The difference lies with imperative OOP-style vs actor model and how first-class messaging is. To achieve architectural goals by inverting dependencies and implement decoupled systems with imperative-OOP requires (in my opinion) more overhead and complexity. So much so that there are entire books about the design patterns! (I really like Sandi Metz’s books on OOP because there’s less emphasis on the design patterns and more on the messages). Regardless it’s more straightforward in our actor model world. Maybe messaging contracts seem scarier because we don’t have a handy book of conventions to use?
The part of Domain Modeling Made Functional I really liked was his description of different messaging contracts between contexts. Scott broke it down into three different types (paraphrasing):

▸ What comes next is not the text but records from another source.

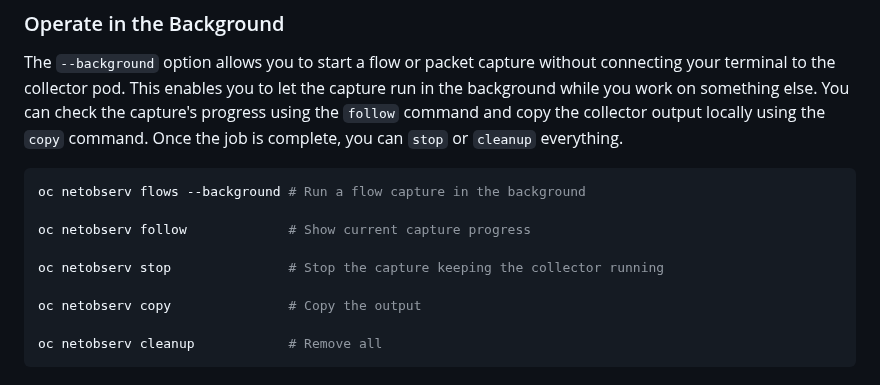
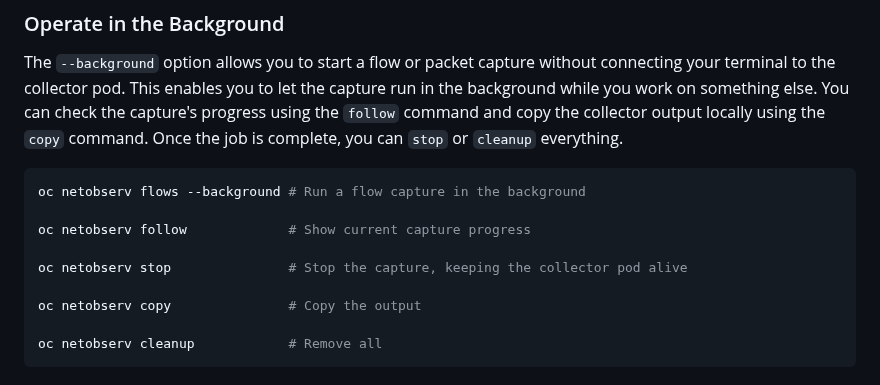
Before and after one commit to netobserv/netobserv.github.io, a Markdown page: content/posts/2025-01-23-cli_whats_new_1.8.md, the part around the change. GitHub-like rendering.

```diff
--- a/content/posts/2025-01-23-cli_whats_new_1.8.md
+++ b/content/posts/2025-01-23-cli_whats_new_1.8.md
@@ -31,7 +31,7 @@ oc netobserv flows --background # Run a flow capture in the background
 
 oc netobserv follow             # Show current capture progress
 
-oc netobserv stop               # Stop the capture keeping the collector running
+oc netobserv stop               # Stop the capture, keeping the collector pod alive
 
 oc netobserv copy               # Copy the output
 
```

Shared Kernel: A shared module that separate bounded contexts or pieces of the system depend on. A given change requires coordination between both contexts. This entails high coupling and costs in exchange for properties like compliance and preventing breaking changes made by one team.
Consumer Driven: The downstream consumer of messages dictates how the producer must behave. If the consumer wants a change, the producer must conform to the new contract.
Producer Driven: The producer of the message controls how the consumer must behave. The consumer must comply to changes made by the producer or break.
A big shared kernel we have in the ecosystem are Ecto Changesets. Phoenix uses Ecto Changeset for Phoenix HTML. There’s a trade-off of dependencies but we get benefits of surfacing errors from changesets and reducing a lot of work. The mutual dependency is probably fine since Ecto is a well-established and stable open source project, but it’s there none-the-less.
So what the Elixir community uses (mocks / behaviours / messaging contracts) are in the same category as the gang of four pizazz but simpler because the actor model puts messages first class.